When Should You Wean Your Baby Off The Pacifier, and How Should You Do It?

Pacifiers can be a mom’s best friend. They help soothe your baby when they’re upset and help them fall asleep. Eventually, many kids willingly choose to give up their paci, binky, soother, or whatever you’d like to call it as they get older, but some kids are a lot less willing to part with their paci than others. Figuring out the “right” time for your child to part with theirs can be subjective – and is almost always based on your unique situation! Once you’ve decided it’s time, these tips can make the process easier for you and your little one:

Some Benefits of Using a Pacifier

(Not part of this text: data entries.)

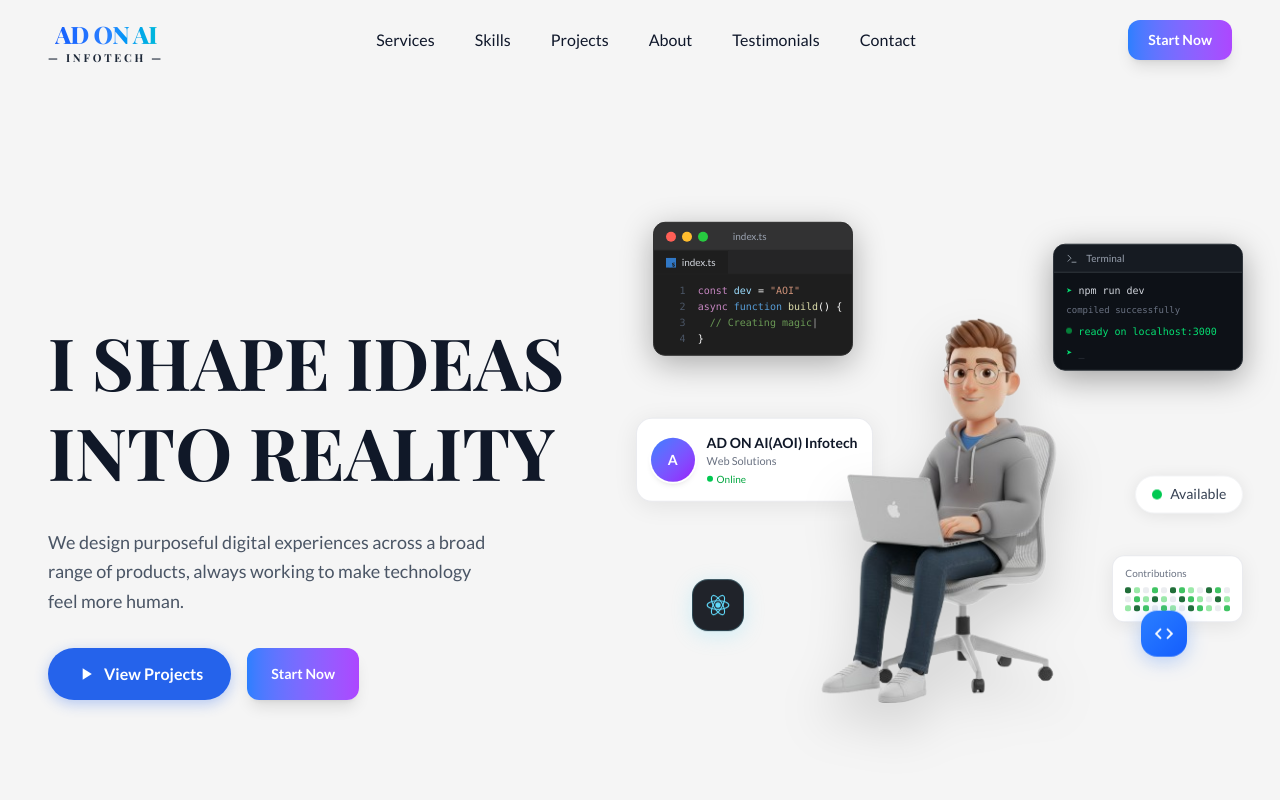
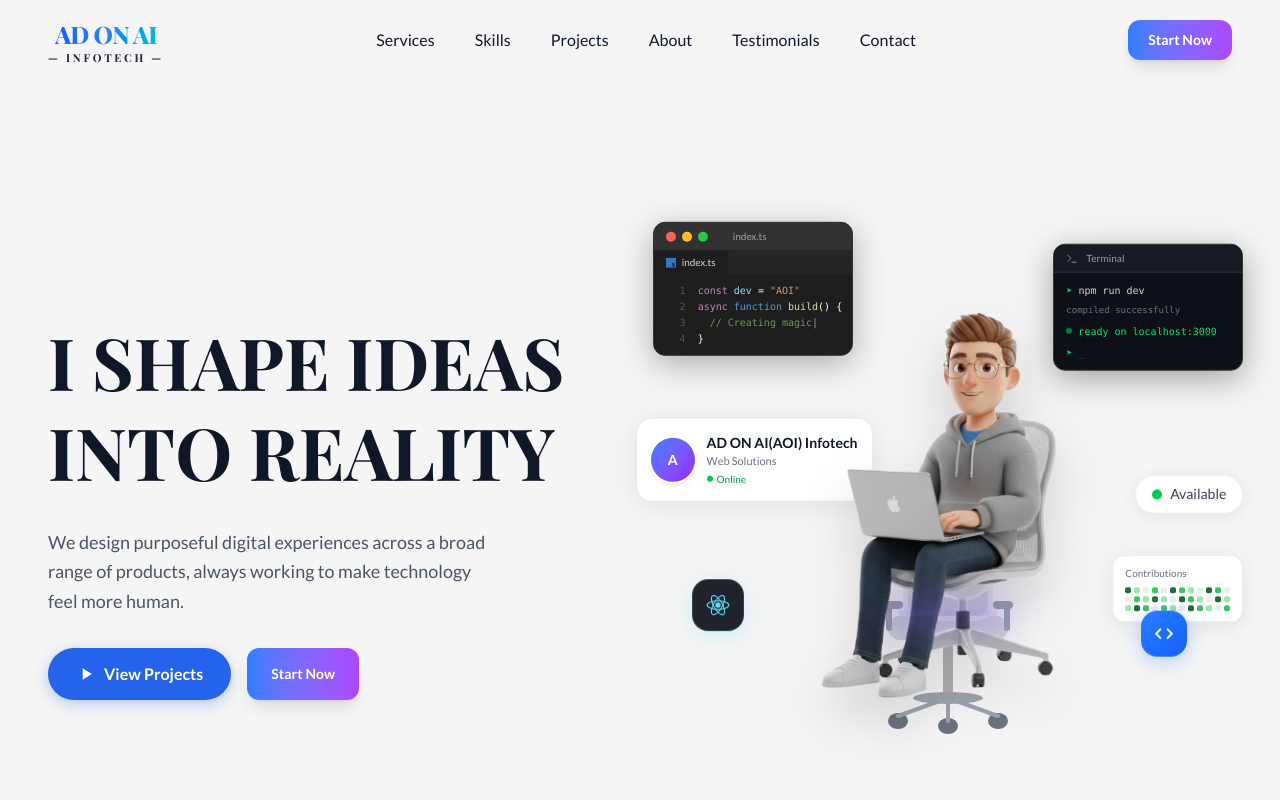
Before and after one commit to jonathanboda/JONA, a Next.js app: page / in a window 1280 px wide. Shown: the top 800 px of the page. Built offline with nearby package versions, Linux system fonts and the light colour scheme.

Commit message:
Add cinematic hero animation with framer-motion
Chair slides in from right, character slides from left and "sits",
then idle loops (breathing float, typing shake, laptop glow) kick in.
Floating elements fade in with staggered delays.

Co-Authored-By: Claude Opus 4.6 <noreply@anthropic.com>

```diff
--- a/package.json
+++ b/package.json
@@ -9,6 +9,7 @@
     "lint": "eslint"
   },
   "dependencies": {
+    "framer-motion": "^12.35.2",
     "next": "16.1.4",
     "react": "19.2.3",
     "react-dom": "19.2.3"
--- a/src/app/globals.css
+++ b/src/app/globals.css
@@ -535,3 +535,16 @@ body {
 .steam-line:nth-child(1) { left: 4px; animation-delay: 0s; }
 .steam-line:nth-child(2) { left: 9px; animation-delay: 0.3s; }
 .steam-line:nth-child(3) { left: 14px; animation-delay: 0.6s; }
+
+/* =====================================================
+   LAPTOP GLOW PULSE
+   ===================================================== */
+
+@keyframes laptop-glow {
+  0%, 100% { opacity: 0.4; box-shadow: 0 0 20px 8px rgba(99, 102, 241, 0.3); }
+  50% { opacity: 0.8; box-shadow: 0 0 40px 15px rgba(139, 92, 246, 0.5); }
+}
+
+.laptop-glow {
+  animation: laptop-glow 2.5s ease-in-out infinite;
+}
--- a/src/app/page.tsx
+++ b/src/app/page.tsx
@@ -2,6 +2,7 @@
 
 import { useState, useEffect, useRef, RefObject } from "react";
 import Image from "next/image";
+import { motion } from "framer-motion";
 
 // =====================================================
 // TYPE DEFINITIONS
@@ -565,14 +566,111 @@ function HeroSection({ onStartNow }: { onStartNow: () => void }) {
             </div>
           </div>
 
-          {/* Right - 3D Character Working on Laptop */}
-          <div className="relative h-[500px] lg:h-[600px] animate-fade-in-up delay-200">
+          {/* Right - Animated 3D Character Scene */}
+          <AnimatedHeroScene />
+        </div>
+      </div>
+    </section>
+  );
+}
+
+// =====================================================
+// ANIMATED HERO SCENE
+// =====================================================
+
+function AnimatedHeroScene() {
+  return (
+    <div className="relative h-[500px] lg:h-[600px]">
+
+      {/* ===== SVG CHAIR — slides in from right ===== */}
+      <motion.div
+        className="absolute z-[5] pointer-events-none"
+        style={{ bottom: "12%", left: "50%", marginLeft: "-90px" }}
+        initial={{ x: 300, opacity: 0 }}
+        animate={{ x: 0, opacity: 1 }}
+        transition={{ type: "spring", stiffness: 120, damping: 14, duration: 0.8 }}
+      >
+        <svg width="180" height="220" viewBox="0 0 180 220" fill="none" xmlns="http://www.w3.org/2000/svg">
+          {/* Center pole */}
+          <rect x="85" y="120" width="10" height="60" rx="3" fill="#b0b0b0" />
+          {/* Seat cushion */}
+          <rect x="30" y="100" width="120" height="24" rx="12" fill="#d1d5db" />
+          {/* Backrest */}
+          <rect x="45" y="20" width="90" height="85" rx="16" fill="#e5e7eb" />
+          <rect x="50" y="25" width="80" height="75" rx="12" fill="#d1d5db" />
+          {/* Armrests */}
+          <rect x="25" y="85" width="20" height="8" rx="4" fill="#9ca3af" />
+          <rect x="135" y="85" width="20" height="8" rx="4" fill="#9ca3af" />
+          <rect x="28" y="85" width="6" height="30" rx="3" fill="#9ca3af" />
+          <rect x="146" y="85" width="6" height="30" rx="3" fill="#9ca3af" />
+          {/* Base plate */}
+          <ellipse cx="90" cy="182" rx="35" ry="6" fill="#9ca3af" />
+          {/* Wheels */}
+          <ellipse cx="40" cy="205" rx="10" ry="8" fill="#6b7280" />
+          <ellipse cx="90" cy="210" rx="10" ry="8" fill="#6b7280" />
+          <ellipse cx="140" cy="205" rx="10" ry="8" fill="#6b7280" />
+          {/* Wheel connectors (legs) */}
+          <line x1="90" y1="182" x2="40" y2="200" stroke="#9ca3af" strokeWidth="4" strokeLinecap="round" />
+          <line x1="90" y1="182" x2="90" y2="205" stroke="#9ca3af" strokeWidth="4" strokeLinecap="round" />
+          <line x1="90" y1="182" x2="140" y2="200" stroke="#9ca3af" strokeWidth="4" strokeLinecap="round" />
+        </svg>
+      </motion.div>
+
+      {/* ===== CHARACTER (hero.png) — slides from left, sits down ===== */}
+      <motion.div
+        className="absolute inset-0 flex items-center justify-center z-10"
+        initial={{ x: -200, opacity: 0 }}
+        animate={{ x: 0, opacity: 1 }}
+        transition={{ delay: 0.8, type: "spring", stiffness: 80, damping: 16 }}
+      >
+        {/* Idle breathing float loop */}
+        <motion.div
+          animate={{ y: [0, -8, 0] }}
+          transition={{ delay: 1.6, repeat: Infinity, duration: 3, ease: "easeInOut" }}
+        >
+          {/* Typing shake wrapper */}
+          <motion.div
+            animate={{ x: [0, -0.5, 0.5, -0.5, 0] }}
+            transition={{ delay: 1.8, repeat: Infinity, duration: 0.15, repeatDelay: 0.6 }}
+          >
+            <Image
+              src="/PHOTO/hero.png"
+              alt="3D Developer Character Working"
+              width={480}
+              height={480}
+              className="object-contain drop-shadow-2xl"
+              priority
+            />
+          </motion.div>
+        </motion.div>
+
+        {/* Laptop glow overlay */}
+        <motion.div
+          className="absolute laptop-glow rounded-full pointer-events-none"
+          style={{
+            bottom: "32%",
+            left: "50%",
+            marginLeft: "-50px",
+            width: "100px",
+            height: "6px",
+            background: "linear-gradient(90deg, rgba(99,102,241,0.4), rgba(139,92,246,0.4))",
+          }}
+          initial={{ opacity: 0 }}
+          animate={{ opacity: 1 }}
+          transition={{ delay: 1.6 }}
+        />
+      </motion.div>
+
+      {/* ===== FLOATING ELEMENTS — staggered entrance ===== */}
+
       {/* VS Code editor - BEHIND character */}
-            <div
+      <motion.div
         className="absolute animate-float bg-[#1e1e1e] text-white rounded-xl shadow-[0_8px_32px_rgba(0,0,0,0.3)] border border-[#333] z-0 overflow-hidden"
         style={{ top: "3%", left: "-2%", animationDelay: "0s", width: "200px" }}
+        initial={{ opacity: 0, y: 20 }}
+        animate={{ opacity: 1, y: 0 }}
+        transition={{ delay: 1.2, duration: 0.5 }}
       >
-              {/* Title bar */}
         <div className="flex items-center justify-between px-3 py-1.5 bg-[#323233] border-b border-[#252526]">
           <div className="flex items-center gap-1.5">
             <span className="w-2.5 h-2.5 rounded-full bg-[#ff5f56]"></span>
@@ -582,14 +680,12 @@ function HeroSection({ onStartNow }: { onStartNow: () => void }) {
           <span className="text-[10px] text-gray-400 font-medium">index.ts</span>
           <div className="w-12"></div>
         </div>
-              {/* Tab bar */}
         <div className="flex bg-[#252526] border-b border-[#1e1e1e]">
           <div className="flex items-center gap-1.5 px-3 py-1 bg-[#1e1e1e] border-r border-[#252526] text-[10px] text-gray-300">
             <svg width="10" height="10" viewBox="0 0 24 24" fill="#3178c6"><path d="M0 12v12h24V0H0v12zm19.34-.956c.61.152 1.074.423 1.501.865.221.236.549.666.575.77.008.03-1.036.73-1.668 1.123-.023.015-.115-.084-.217-.236-.31-.47-.632-.68-1.22-.637-.84.06-1.381.543-1.346 1.2.015.18.06.289.174.432.158.186.393.318 1.178.66 1.45.63 2.07 1.043 2.47 1.65.44.67.54 1.74.246 2.56-.34.93-1.175 1.56-2.377 1.8-.37.074-1.26.064-1.66-.02-.872-.19-1.7-.68-2.218-1.32-.2-.246-.598-.888-.564-.944l.633-.378.79-.468.197.295c.287.426.616.705 1.076.875.32.095 1.09.08 1.36-.023.315-.12.494-.34.559-.645.06-.295-.007-.504-.217-.695-.147-.134-.607-.345-1.334-.612-1.07-.393-1.53-.629-1.97-1.01-.272-.233-.53-.58-.662-.876-.12-.286-.15-.49-.15-1.006 0-.478.023-.63.137-.928.33-.874 1.152-1.475 2.25-1.655.377-.06 1.251-.024 1.63.07z"/><path d="M14.256 14.393l.008 1.367H10.67v7.783H8.326v-7.783H4.73v-1.318c0-.735.015-1.338.034-1.367.015-.03 2.16-.045 4.76-.04l4.725.012.007 1.346z"/></svg>
             <span>index.ts</span>
           </div>
         </div>
-              {/* Code content with line numbers */}
         <div className="px-2 py-2 font-mono text-[10px] leading-[1.6]">
           <div className="flex">
             <span className="text-gray-600 w-6 text-right mr-3 select-none">1</span>
@@ -608,14 +704,16 @@ function HeroSection({ onStartNow }: { onStartNow: () => void }) {
             <div><span className="text-white">{`}`}</span></div>
           </div>
         </div>
-            </div>
+      </motion.div>
 
       {/* Terminal card - BEHIND character */}
-            <div
+      <motion.div
         className="absolute animate-float bg-[#0d1117] text-white rounded-xl shadow-[0_8px_32px_rgba(0,0,0,0.35)] border border-[#30363d] z-0 overflow-hidden"
         style={{ top: "6%", right: "-2%", animationDelay: "0.5s", width: "190px" }}
+        initial={{ opacity: 0, y: 20 }}
+        animate={{ opacity: 1, y: 0 }}
+        transition={{ delay: 1.5, duration: 0.5 }}
       >
-              {/* Terminal title bar */}
         <div className="flex items-center gap-2 px-3 py-1.5 bg-[#161b22] border-b border-[#30363d]">
           <svg width="12" height="12" viewBox="0 0 24 24" fill="none" stroke="#8b949e" strokeWidth="2" strokeLinecap="round"><polyline points="4 17 10 11 4 5"/><line x1="12" y1="19" x2="20" y2="19"/></svg>
           <span className="text-[10px] text-gray-400 font-medium">Terminal</span>
@@ -635,12 +733,15 @@ function HeroSection({ onStartNow }: { onStartNow: () => void }) {
             <span className="text-gray-500 animate-pulse">_</span>
           </div>
         </div>
-            </div>
+      </motion.div>
 
       {/* Profile card - BEHIND character */}
-            <div
+      <motion.div
         className="absolute animate-float bg-white rounded-2xl shadow-[0_4px_24px_rgba(0,0,0,0.08)] p-3.5 border border-gray-200/80 z-0"
         style={{ top: "35%", left: "-5%", animationDelay: "0.8s" }}
+        initial={{ opacity: 0, y: 20 }}
+        animate={{ opacity: 1, y: 0 }}
+        transition={{ delay: 1.7, duration: 0.5 }}
       >
         <div className="flex items-center gap-3">
           <div className="w-11 h-11 rounded-full bg-gradient-to-br from-blue-500 to-purple-600 flex items-center justify-center text-white font-bold text-sm ring-2 ring-white shadow-md">
@@ -655,12 +756,15 @@ function HeroSection({ onStartNow }: { onStartNow: () => void }) {
             </div>
           </div>
         </div>
-            </div>
+      </motion.div>
 
       {/* React logo badge - IN FRONT */}
-            <div
+      <motion.div
         className="absolute animate-float bg-[#20232a] p-3 rounded-2xl shadow-[0_4px_20px_rgba(97,218,251,0.25)] z-20 border border-[#61DAFB]/20"
         style={{ top: "62%", left: "5%", animationDelay: "1s" }}
+        initial={{ opacity: 0, y: 20 }}
+        animate={{ opacity: 1, y: 0 }}
+        transition={{ delay: 1.9, duration: 0.5 }}
       >
         <svg viewBox="0 0 24 24" width="26" height="26" className="text-[#61DAFB]">
           <circle cx="12" cy="12" r="2.5" fill="currentColor"/>
@@ -668,12 +772,15 @@ function HeroSection({ onStartNow }: { onStartNow: () => void }) {
           <ellipse cx="12" cy="12" rx="10" ry="4" stroke="currentColor" strokeWidth="1" fill="none" transform="rotate(60 12 12)"/>
           <ellipse cx="12" cy="12" rx="10" ry="4" stroke="currentColor" strokeWidth="1" fill="none" transform="rotate(120 12 12)"/>
         </svg>
-            </div>
+      </motion.div>
 
       {/* Available for work badge - BEHIND character */}
-            <div
+      <motion.div
         className="absolute animate-float bg-white rounded-full shadow-[0_2px_16px_rgba(0,0,0,0.08)] px-4 py-2 z-0 border border-gray-100"
         style={{ top: "45%", right: "-2%", animationDelay: "1.2s" }}
+        initial={{ opacity: 0, y: 20 }}
+        animate={{ opacity: 1, y: 0 }}
+        transition={{ delay: 2.1, duration: 0.5 }}
       >
         <div className="flex items-center gap-2">
           <span className="relative flex h-2.5 w-2.5">
@@ -682,22 +789,28 @@ function HeroSection({ onStartNow }: { onStartNow: () => void }) {
           </span>
           <span className="text-sm font-medium text-gray-700">Available</span>
         </div>
-            </div>
+      </motion.div>
 
       {/* Code brackets badge - IN FRONT */}
-            <div
+      <motion.div
         className="absolute animate-float bg-gradient-to-br from-blue-500 to-blue-600 p-3 rounded-2xl shadow-[0_4px_20px_rgba(59,130,246,0.35)] z-20"
         style={{ bottom: "25%", right: "8%", animationDelay: "0.3s" }}
+        initial={{ opacity: 0, y: 20 }}
+        animate={{ opacity: 1, y: 0 }}
+        transition={{ delay: 2.3, duration: 0.5 }}
       >
         <svg viewBox="0 0 24 24" width="22" height="22" fill="white">
           <path d="M9.4 16.6L4.8 12l4.6-4.6L8 6l-6 6 6 6 1.4-1.4zm5.2 0l4.6-4.6-4.6-4.6L16 6l6 6-6 6-1.4-1.4z"/>
         </svg>
-            </div>
+      </motion.div>
 
       {/* GitHub-style contribution widget - BEHIND */}
-            <div
+      <motion.div
         className="absolute animate-float bg-white rounded-xl shadow-[0_4px_20px_rgba(0,0,0,0.08)] px-3 py-2.5 border border-gray-200/80 z-0"
         style={{ bottom: "30%", right: "-2%", animationDelay: "1.5s" }}
+        initial={{ opacity: 0, y: 20 }}
+        animate={{ opacity: 1, y: 0 }}
+        transition={{ delay: 2.5, duration: 0.5 }}
       >
         <div className="text-[10px] text-gray-500 font-medium mb-1.5">Contributions</div>
         <div className="flex gap-[3px]">
@@ -718,23 +831,9 @@ function HeroSection({ onStartNow }: { onStartNow: () => void }) {
             </div>
           ))}
         </div>
+      </motion.div>
+
     </div>
-
-            {/* 3D Character - IN FRONT */}
-            <div className="absolute inset-0 flex items-center justify-center z-10">
-              <Image
-                src="/PHOTO/hero.png"
-                alt="3D Developer Character Working"
-                width={480}
-                height={480}
-                className="object-contain drop-shadow-2xl"
-                priority
-              />
-            </div>
-          </div>
-        </div>
-      </div>
-    </section>
   );
 }
 
```
Also changed, not shown: 1 other file (tests, documents, lock files or other folders). Lines whose indentation alone changed are shown as unchanged.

From the time your little one is 14 weeks old in the womb until he or she is two months old after birth, babies have an involuntary sucking reflex. It eventually becomes voluntary as your baby gains greater control over their motor functions, like breathing and swallowing. Pacifiers soothe young children, assuage this instinctual desire to suck, and can even provide pain relief, which is especially helpful when your child is frustrated or overtired.

You may have noticed that by a certain age, babies love putting things in their mouths. They often do this throughout their early development for comfort, security, and sometimes, just because. Sucking on a is an excellent way to give your child a mechanism to self-soothe safely without potentially putting dangerous objects in their mouths.

Pacifiers can also be a valuable tool for keeping young children calm or helping them fall asleep, but there are other surprising benefits as well. According to the American Academy of Pediatrics (AAP), pacifier use among babies who are already breastfeeding has been found to decrease the risk of Sudden Infant Death Syndrome (SIDS) by 50-90% across multiple studies, though researchers aren’t yet sure why this is the case.

Additionally, the AAP also recommends that, “for breastfed infants, pacifier introduction should be delayed until breastfeeding is firmly established.” So, be sure you and your baby have your breastfeeding routine down first before introducing a pacifier!

These findings were consistent even when pacifiers fell out of the child’s mouth while they were sleeping, so if you notice that your child’s pacifier has fallen out of their mouth while they’re snoozing, don’t worry – and don’t try to reinsert it.

When to Stop Using a Pacifier

Every child is different. Some may naturally stop using pacifiers on their own, often when they start eating solid foods. Still, some need help breaking the habit.

The AAP recommends that you give your baby pacifiers through their first 12 months and start weaning them between 6 to 12 months. It also says that a child should ideally stop using a pacifier entirely between two and four years.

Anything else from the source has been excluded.